Marketing nowadays is both a science and an art. If they want to pursue this field, they have to be aware of three things. The first is that nowadays, and even more so in the future, marketing is becoming more and more quantitative, more data-driven. They need to learn about business statistics and big data. These things will become very useful. The second thing to remember is that despite its data-driven characteristics, marketing is and always will be an art. So they should have some knowledge in the humanities, and areas like anthropology, history, culture. These will come in very useful. If you really want to understand consumers and branding, that kind of training is essential. Finally, I think if you really want to be good at marketing, you have to be very humble, because at the end of the day, your opinion comes secondary to the consumer’s. So it’s very important.

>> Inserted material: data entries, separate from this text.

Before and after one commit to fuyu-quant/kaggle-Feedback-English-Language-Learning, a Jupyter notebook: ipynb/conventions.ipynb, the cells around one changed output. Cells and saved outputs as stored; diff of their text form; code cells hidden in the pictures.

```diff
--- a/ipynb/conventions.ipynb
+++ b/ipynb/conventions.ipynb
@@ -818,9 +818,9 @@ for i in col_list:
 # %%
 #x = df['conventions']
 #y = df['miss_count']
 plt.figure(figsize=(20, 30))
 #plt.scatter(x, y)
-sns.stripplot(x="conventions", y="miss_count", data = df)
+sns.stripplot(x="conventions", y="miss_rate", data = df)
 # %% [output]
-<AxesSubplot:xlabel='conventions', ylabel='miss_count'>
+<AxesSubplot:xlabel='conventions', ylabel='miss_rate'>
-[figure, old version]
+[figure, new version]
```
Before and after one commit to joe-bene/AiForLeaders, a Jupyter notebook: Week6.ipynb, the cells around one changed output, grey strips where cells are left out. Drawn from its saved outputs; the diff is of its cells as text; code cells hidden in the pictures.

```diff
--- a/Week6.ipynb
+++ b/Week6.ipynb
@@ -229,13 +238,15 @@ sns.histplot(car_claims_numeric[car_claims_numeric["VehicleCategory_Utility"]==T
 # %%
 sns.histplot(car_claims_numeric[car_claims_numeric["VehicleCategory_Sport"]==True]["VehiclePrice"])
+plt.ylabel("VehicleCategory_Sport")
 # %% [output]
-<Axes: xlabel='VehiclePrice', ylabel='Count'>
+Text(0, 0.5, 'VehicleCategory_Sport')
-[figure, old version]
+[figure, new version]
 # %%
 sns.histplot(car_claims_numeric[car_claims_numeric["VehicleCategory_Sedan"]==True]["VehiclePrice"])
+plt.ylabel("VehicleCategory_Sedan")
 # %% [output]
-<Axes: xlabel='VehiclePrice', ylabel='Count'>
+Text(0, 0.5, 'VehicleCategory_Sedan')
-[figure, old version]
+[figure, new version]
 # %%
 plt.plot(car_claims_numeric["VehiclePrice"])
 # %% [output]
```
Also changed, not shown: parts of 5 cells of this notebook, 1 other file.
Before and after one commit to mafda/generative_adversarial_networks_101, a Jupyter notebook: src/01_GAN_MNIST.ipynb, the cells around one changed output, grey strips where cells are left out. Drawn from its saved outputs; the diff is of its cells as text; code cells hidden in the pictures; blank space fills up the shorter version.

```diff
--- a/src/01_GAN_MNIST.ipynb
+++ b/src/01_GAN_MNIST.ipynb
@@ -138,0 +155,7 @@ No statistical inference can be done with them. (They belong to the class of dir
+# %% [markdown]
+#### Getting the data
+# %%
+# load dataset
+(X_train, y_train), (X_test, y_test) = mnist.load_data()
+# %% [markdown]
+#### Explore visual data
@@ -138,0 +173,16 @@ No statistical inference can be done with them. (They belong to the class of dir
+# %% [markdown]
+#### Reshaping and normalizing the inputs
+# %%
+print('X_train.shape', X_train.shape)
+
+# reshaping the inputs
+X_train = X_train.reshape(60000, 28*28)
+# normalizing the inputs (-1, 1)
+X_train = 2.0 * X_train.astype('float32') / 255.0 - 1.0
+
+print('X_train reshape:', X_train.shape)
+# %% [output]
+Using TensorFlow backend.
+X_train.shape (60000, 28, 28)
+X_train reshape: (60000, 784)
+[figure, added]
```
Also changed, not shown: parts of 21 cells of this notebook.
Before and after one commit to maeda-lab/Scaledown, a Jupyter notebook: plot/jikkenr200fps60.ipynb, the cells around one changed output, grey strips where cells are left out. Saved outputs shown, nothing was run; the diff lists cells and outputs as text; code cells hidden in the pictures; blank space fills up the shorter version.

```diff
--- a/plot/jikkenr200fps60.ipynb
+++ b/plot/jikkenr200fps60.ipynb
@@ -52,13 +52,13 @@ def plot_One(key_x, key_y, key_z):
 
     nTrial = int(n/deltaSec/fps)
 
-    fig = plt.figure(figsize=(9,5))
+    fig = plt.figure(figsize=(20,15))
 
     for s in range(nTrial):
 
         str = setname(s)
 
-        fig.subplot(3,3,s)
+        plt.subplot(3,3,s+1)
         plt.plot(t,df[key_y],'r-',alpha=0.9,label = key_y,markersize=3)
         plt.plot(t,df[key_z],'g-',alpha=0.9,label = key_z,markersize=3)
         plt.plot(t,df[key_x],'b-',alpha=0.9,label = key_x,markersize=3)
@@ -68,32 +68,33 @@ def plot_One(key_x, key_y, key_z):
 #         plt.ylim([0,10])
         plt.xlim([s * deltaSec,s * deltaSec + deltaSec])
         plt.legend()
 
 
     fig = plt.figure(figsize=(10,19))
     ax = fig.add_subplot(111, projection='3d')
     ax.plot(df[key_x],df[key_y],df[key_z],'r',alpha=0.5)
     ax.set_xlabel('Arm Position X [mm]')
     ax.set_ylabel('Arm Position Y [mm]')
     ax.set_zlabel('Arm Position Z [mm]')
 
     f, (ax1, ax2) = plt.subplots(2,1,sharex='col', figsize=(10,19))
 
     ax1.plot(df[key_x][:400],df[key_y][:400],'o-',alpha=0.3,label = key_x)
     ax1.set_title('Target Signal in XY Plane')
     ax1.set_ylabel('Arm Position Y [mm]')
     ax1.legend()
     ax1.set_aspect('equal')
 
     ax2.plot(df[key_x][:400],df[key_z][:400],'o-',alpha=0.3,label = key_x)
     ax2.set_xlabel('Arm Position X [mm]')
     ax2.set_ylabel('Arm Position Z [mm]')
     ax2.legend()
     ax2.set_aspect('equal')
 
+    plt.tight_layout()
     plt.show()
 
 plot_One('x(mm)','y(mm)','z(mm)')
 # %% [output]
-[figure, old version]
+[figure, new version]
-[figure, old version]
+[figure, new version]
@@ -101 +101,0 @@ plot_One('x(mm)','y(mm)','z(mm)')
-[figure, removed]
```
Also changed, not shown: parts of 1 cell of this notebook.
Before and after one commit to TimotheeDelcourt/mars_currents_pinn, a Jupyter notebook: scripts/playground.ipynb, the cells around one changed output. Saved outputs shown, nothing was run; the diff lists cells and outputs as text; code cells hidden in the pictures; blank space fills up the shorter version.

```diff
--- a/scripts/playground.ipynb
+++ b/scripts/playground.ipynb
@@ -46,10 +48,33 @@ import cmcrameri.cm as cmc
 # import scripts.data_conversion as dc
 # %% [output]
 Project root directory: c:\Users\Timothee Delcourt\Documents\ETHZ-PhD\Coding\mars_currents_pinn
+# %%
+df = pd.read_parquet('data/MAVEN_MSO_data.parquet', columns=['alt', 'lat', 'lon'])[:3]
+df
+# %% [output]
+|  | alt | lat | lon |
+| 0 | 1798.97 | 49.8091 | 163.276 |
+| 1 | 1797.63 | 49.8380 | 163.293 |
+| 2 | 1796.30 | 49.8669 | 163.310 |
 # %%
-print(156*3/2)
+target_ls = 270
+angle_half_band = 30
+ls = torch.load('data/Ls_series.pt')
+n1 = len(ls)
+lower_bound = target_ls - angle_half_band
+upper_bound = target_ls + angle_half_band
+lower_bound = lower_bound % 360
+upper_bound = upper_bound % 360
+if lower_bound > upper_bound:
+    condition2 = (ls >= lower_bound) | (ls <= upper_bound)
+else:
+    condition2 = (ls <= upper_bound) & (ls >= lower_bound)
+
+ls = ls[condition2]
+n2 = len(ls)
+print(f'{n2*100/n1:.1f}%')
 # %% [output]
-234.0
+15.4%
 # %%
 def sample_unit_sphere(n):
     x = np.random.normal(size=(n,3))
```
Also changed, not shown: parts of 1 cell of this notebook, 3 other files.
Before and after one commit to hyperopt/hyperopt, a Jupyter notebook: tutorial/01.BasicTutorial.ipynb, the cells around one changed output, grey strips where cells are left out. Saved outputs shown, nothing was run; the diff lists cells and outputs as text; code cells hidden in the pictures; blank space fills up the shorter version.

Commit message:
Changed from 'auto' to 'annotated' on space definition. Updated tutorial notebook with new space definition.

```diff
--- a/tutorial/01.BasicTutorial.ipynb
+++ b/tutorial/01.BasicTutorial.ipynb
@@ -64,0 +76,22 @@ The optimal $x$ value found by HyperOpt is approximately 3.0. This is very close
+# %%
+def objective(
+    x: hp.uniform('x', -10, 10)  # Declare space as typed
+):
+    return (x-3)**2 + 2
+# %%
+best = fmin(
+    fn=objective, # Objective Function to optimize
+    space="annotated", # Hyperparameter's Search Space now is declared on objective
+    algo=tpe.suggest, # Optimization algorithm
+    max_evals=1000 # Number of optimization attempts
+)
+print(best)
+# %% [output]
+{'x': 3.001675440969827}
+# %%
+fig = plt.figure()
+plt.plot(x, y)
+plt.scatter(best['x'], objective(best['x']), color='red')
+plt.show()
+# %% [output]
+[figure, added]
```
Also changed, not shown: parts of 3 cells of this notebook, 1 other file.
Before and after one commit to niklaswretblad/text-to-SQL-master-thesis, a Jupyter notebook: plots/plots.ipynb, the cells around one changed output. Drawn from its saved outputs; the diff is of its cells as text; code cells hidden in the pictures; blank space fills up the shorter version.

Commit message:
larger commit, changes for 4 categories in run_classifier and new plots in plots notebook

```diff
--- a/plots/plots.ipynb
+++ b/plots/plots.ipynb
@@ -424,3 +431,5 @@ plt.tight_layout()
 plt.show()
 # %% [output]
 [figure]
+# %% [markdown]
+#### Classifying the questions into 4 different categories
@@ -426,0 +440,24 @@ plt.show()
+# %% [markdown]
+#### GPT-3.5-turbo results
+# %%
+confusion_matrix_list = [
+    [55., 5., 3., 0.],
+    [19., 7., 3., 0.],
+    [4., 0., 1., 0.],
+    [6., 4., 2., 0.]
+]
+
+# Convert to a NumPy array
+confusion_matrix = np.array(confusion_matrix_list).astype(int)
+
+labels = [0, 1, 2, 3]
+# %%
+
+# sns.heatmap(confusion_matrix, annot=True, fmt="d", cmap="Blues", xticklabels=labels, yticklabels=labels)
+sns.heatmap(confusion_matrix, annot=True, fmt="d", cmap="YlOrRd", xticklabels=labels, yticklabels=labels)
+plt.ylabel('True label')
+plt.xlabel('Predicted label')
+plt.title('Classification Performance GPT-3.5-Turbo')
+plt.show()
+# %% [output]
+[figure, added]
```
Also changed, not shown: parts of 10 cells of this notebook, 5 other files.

In marketing, the consumer is never right or wrong, when they make a choice, you follow them.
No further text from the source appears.